_RECORDS PROVIDED_
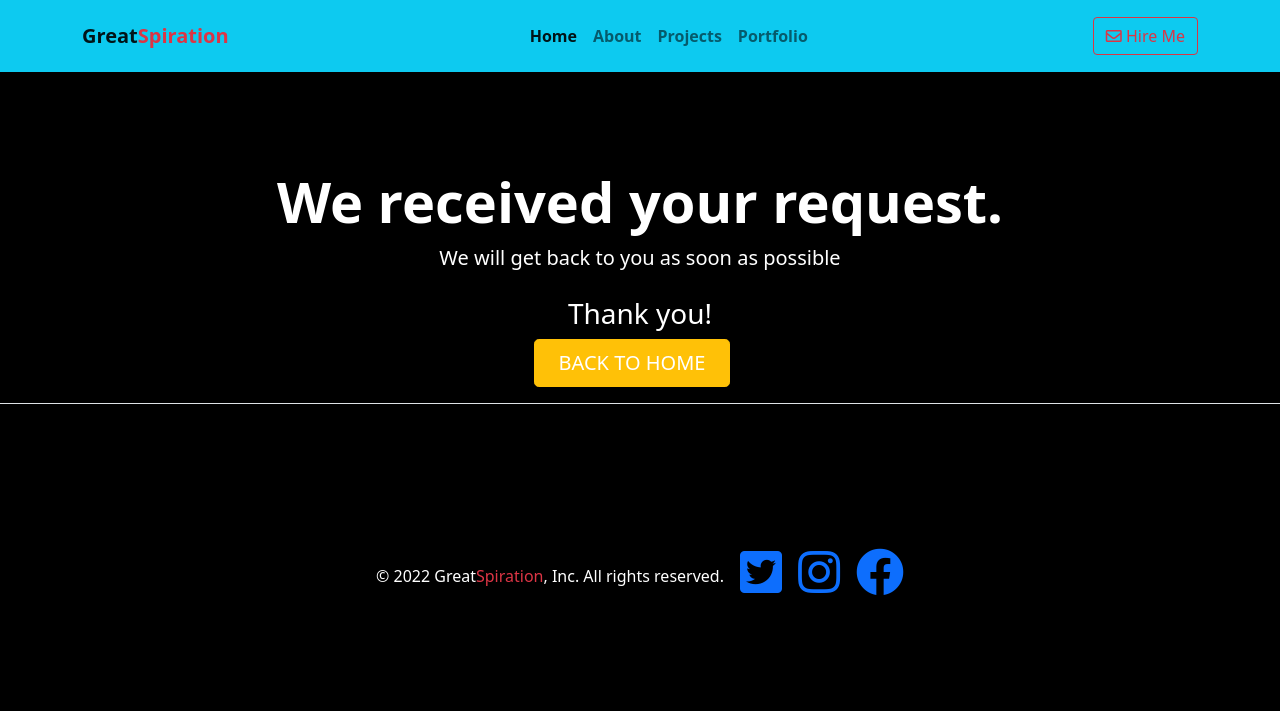
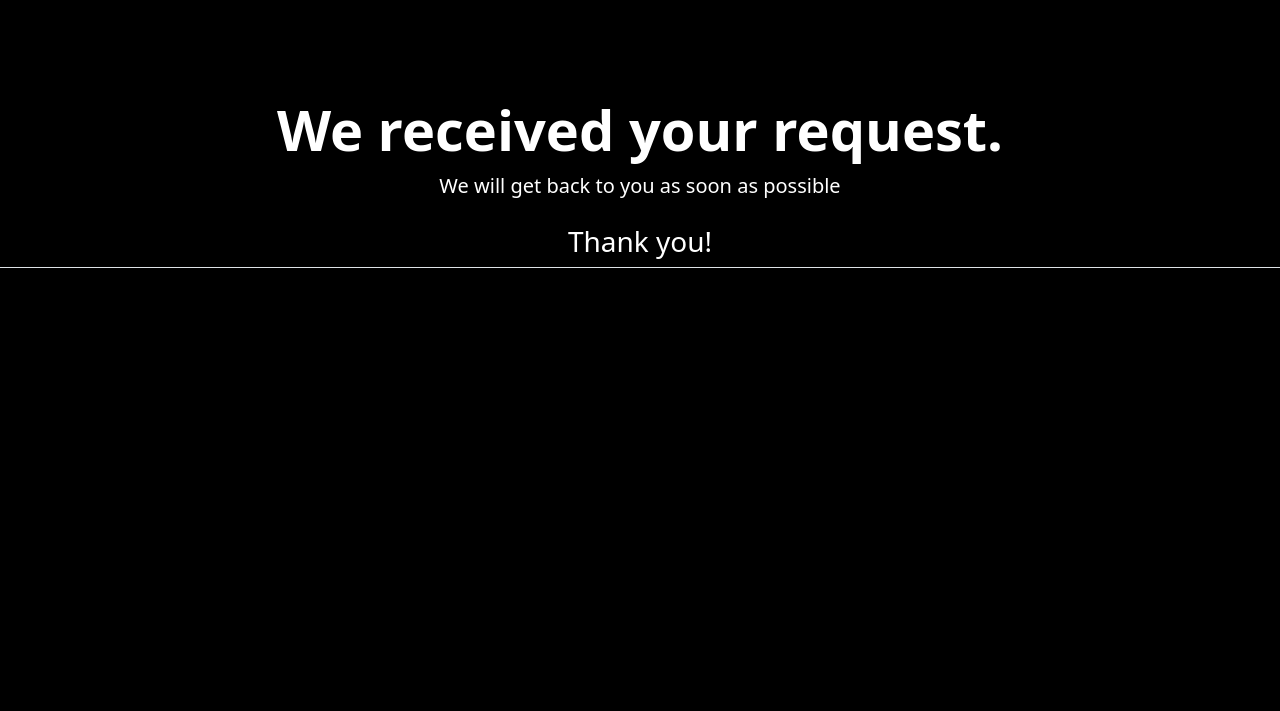
Before and after one commit to Ataene/finalportfolio, a website: page success.html in a window 1280 px wide. Drawn offline with nearby package versions, Linux system fonts and the light colour scheme.

Commit message:
second commit

```diff
--- a/success.html
+++ b/success.html
@@ -12,7 +12,7 @@
 </head>
 
 <body style="background-color: black;">
-  <section>
+  <!-- <section>
     <nav class="navbar navbar-expand-lg navbar-light bg-info py-3 shadow-sm mb-4">
       <div class="container">
           <a class="navbar-brand fw-bold" href="index.html">Great<span class="text-danger">Spiration</span>
@@ -44,7 +44,7 @@
           </div>
       </div>
   </nav>
-  </section>
+  </section> -->
 
     <section>
         <div class="px-4 pt-5 my-5 text-center border-bottom">
@@ -52,13 +52,13 @@
             <div class="col-lg-6 mx-auto">
               <p class="lead mb-4 text-white">We will get back to you as soon as possible</p>
               <h3 class="text-white">Thank you!</h3>
-              <form action="/index.html" method="post">
+              <!-- <form action="/index.html" method="post">
                 <button type="submit" class="btn btn-warning btn-lg px-4 me-sm-3 text-white">BACK TO HOME</button>
-              </form>
+              </form> -->
             </div>
         </div>
     </section>
-    <section>
+    <!-- <section>
         <div class="container">
             <footer class="py-5">
                 <div class="d-flex justify-content-center py-4 my-4">
@@ -75,7 +75,7 @@
                 </div>
             </footer>
         </div>
-  </section>
+  </section> -->
 
     <script type="text/javascript" src="index.js">
     </script>
```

_INSTRUCTIONS FOR THE TASK_
Please copy every line in the entries where "white" appears.

_WRITTEN ANSWER_
               <p class="lead mb-4 text-white">We will get back to you as soon as possible</p>
               <h3 class="text-white">Thank you!</h3>
                 <button type="submit" class="btn btn-warning btn-lg px-4 me-sm-3 text-white">BACK TO HOME</button>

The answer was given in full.